**Task to carry out**: Every line below that holds the word "email" must be listed.
Provided records START
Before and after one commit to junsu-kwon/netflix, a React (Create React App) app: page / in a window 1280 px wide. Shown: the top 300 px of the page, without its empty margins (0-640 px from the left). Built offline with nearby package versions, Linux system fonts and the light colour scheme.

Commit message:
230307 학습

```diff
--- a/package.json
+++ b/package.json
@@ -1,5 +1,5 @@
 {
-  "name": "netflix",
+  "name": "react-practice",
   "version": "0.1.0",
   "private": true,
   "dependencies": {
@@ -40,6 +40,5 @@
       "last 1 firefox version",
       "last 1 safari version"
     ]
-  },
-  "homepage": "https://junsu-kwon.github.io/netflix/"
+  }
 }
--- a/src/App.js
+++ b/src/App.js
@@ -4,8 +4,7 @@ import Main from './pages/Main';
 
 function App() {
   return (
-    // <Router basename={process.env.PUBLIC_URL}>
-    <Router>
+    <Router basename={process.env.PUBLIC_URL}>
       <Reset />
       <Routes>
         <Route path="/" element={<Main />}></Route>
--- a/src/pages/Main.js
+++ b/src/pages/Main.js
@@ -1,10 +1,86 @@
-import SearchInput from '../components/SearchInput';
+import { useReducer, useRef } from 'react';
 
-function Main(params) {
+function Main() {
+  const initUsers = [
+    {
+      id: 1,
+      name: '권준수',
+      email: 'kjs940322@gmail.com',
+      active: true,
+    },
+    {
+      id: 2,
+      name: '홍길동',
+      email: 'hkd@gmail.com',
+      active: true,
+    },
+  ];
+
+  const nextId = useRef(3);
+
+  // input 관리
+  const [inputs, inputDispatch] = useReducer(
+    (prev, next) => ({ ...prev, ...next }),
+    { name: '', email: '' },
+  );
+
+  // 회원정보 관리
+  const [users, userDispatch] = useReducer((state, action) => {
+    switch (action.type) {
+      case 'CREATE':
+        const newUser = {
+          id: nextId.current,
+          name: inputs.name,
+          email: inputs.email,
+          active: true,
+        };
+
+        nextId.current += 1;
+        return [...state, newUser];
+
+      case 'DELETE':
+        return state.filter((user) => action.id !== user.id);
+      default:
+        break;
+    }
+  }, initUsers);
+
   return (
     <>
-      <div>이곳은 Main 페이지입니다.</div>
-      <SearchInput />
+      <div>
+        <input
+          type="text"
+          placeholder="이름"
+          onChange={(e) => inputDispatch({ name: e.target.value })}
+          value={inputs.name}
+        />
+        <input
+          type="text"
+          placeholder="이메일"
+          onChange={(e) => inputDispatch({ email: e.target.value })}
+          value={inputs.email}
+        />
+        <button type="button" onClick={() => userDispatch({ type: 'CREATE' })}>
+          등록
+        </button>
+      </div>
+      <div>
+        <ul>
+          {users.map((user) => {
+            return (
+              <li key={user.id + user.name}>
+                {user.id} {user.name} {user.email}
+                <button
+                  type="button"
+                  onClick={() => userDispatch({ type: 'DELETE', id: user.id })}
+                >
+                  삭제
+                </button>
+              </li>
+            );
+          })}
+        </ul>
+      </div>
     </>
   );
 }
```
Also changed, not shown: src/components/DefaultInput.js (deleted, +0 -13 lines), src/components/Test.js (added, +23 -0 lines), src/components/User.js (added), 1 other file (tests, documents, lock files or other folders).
Provided records END
**Expected output**:
+      email: 'kjs940322@gmail.com',
+      email: 'hkd@gmail.com',
+    { name: '', email: '' },
+          email: inputs.email,
+          onChange={(e) => inputDispatch({ email: e.target.value })}
+          value={inputs.email}
+                {user.id} {user.name} {user.email}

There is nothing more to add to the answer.